[What the task asks] Every line of the records below that has the word "structures" should be copied.
::::
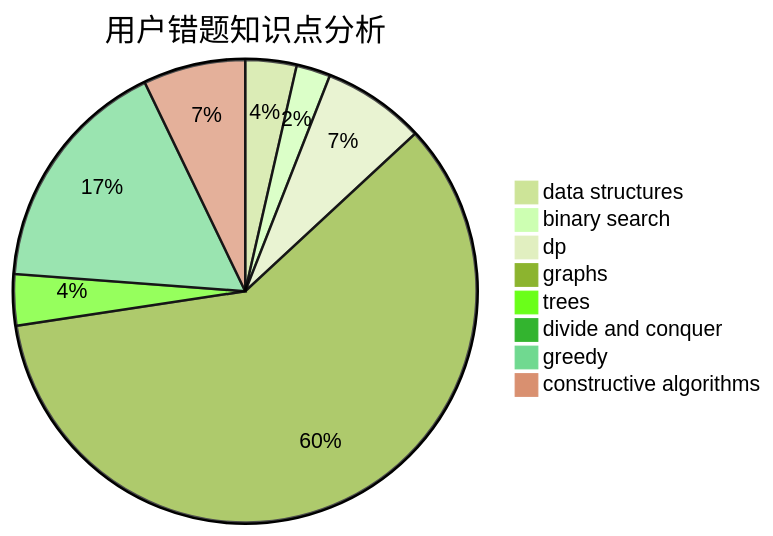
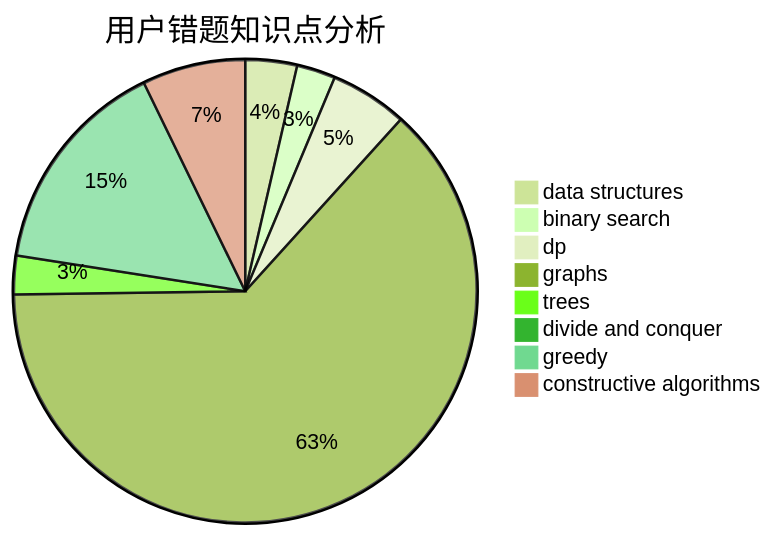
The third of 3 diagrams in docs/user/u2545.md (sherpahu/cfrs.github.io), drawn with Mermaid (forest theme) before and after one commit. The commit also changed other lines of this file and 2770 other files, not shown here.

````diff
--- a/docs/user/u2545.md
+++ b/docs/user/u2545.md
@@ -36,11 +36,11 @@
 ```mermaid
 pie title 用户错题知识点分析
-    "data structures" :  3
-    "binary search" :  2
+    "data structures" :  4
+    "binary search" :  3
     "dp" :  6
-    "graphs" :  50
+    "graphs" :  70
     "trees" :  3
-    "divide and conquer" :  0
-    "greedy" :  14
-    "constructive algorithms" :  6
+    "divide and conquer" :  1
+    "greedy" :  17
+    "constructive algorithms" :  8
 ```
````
::::
[Response area]
-    "data structures" :  3
+    "data structures" :  4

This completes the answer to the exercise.